The task> Search the records below for the word "useDataFetch" and show every line where it occurs.

Given data>
»»

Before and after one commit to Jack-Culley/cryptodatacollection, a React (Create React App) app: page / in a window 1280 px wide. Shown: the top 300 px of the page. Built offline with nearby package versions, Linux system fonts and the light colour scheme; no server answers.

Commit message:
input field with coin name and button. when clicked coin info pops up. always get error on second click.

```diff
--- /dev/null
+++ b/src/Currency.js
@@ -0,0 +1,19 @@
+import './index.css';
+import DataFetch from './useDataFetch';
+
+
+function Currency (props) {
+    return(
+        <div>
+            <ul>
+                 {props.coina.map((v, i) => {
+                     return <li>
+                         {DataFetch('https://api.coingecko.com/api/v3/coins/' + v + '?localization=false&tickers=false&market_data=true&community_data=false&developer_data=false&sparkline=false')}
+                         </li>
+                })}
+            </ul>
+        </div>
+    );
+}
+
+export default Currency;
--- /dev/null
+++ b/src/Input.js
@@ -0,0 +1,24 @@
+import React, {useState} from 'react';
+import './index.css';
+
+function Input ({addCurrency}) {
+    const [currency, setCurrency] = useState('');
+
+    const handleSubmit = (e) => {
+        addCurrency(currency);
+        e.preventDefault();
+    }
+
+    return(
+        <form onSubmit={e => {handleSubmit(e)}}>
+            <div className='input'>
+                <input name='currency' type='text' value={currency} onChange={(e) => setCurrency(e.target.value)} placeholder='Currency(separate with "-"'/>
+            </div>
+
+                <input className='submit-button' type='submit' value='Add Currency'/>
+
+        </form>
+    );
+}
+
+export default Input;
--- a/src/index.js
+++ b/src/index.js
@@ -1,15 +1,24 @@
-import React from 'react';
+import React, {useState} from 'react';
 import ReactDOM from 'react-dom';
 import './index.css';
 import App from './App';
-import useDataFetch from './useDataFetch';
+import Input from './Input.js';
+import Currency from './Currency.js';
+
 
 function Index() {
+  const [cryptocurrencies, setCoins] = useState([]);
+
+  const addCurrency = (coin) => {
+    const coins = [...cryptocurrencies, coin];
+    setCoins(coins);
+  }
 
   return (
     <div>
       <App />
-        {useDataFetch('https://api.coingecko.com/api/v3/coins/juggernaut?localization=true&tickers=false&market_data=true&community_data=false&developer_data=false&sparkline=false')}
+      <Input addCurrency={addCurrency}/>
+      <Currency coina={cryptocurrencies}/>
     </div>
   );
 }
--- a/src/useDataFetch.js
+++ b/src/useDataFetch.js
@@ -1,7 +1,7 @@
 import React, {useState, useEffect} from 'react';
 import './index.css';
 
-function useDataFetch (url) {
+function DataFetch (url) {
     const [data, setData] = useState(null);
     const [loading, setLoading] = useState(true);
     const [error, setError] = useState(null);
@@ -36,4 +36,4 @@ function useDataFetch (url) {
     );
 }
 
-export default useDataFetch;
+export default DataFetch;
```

««
»»

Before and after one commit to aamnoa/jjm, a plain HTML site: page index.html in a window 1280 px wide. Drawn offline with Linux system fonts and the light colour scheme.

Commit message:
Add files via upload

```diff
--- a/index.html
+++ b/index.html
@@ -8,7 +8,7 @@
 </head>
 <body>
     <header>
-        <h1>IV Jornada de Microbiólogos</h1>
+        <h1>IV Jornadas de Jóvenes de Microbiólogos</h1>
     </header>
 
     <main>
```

««
»»

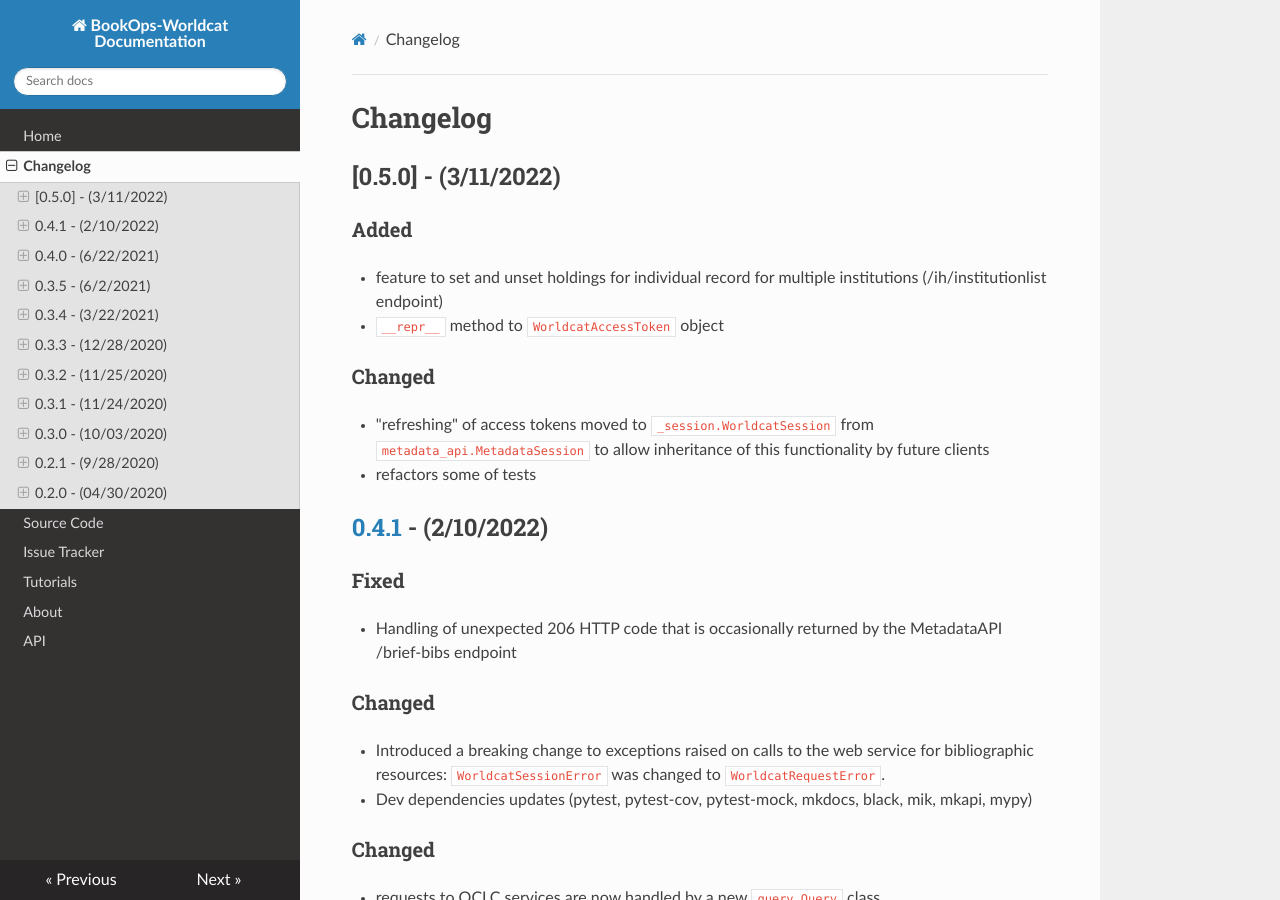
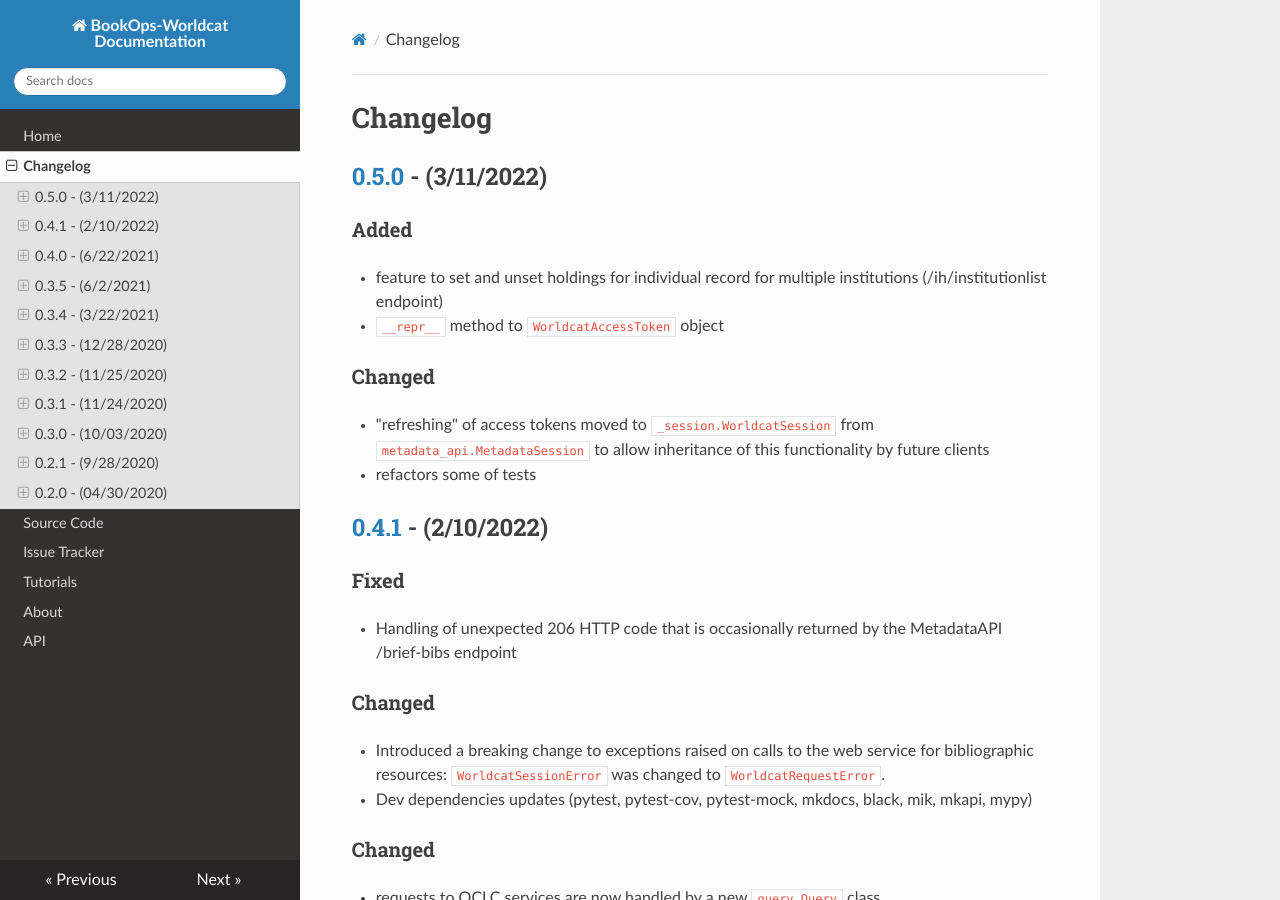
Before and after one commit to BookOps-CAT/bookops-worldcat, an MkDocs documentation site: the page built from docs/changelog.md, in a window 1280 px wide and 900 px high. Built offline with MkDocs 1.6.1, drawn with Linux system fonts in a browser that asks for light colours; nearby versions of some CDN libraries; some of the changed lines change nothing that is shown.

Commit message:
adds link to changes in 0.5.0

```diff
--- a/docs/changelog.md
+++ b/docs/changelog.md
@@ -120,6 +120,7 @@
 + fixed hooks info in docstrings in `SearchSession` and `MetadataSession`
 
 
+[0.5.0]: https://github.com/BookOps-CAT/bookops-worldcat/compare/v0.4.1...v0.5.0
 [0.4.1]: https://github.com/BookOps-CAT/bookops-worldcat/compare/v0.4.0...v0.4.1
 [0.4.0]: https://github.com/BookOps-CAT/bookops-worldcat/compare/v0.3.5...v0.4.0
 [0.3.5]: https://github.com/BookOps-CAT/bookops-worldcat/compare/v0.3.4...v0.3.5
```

««

Answer area>
+import DataFetch from './useDataFetch';
-import useDataFetch from './useDataFetch';
-        {useDataFetch('https://api.coingecko.com/api/v3/coins/juggernaut?localization=true&tickers=false&market_data=true&community_data=false&developer_data=false&sparkline=false')}
--- a/src/useDataFetch.js
+++ b/src/useDataFetch.js
-function useDataFetch (url) {
@@ -36,4 +36,4 @@ function useDataFetch (url) {
-export default useDataFetch;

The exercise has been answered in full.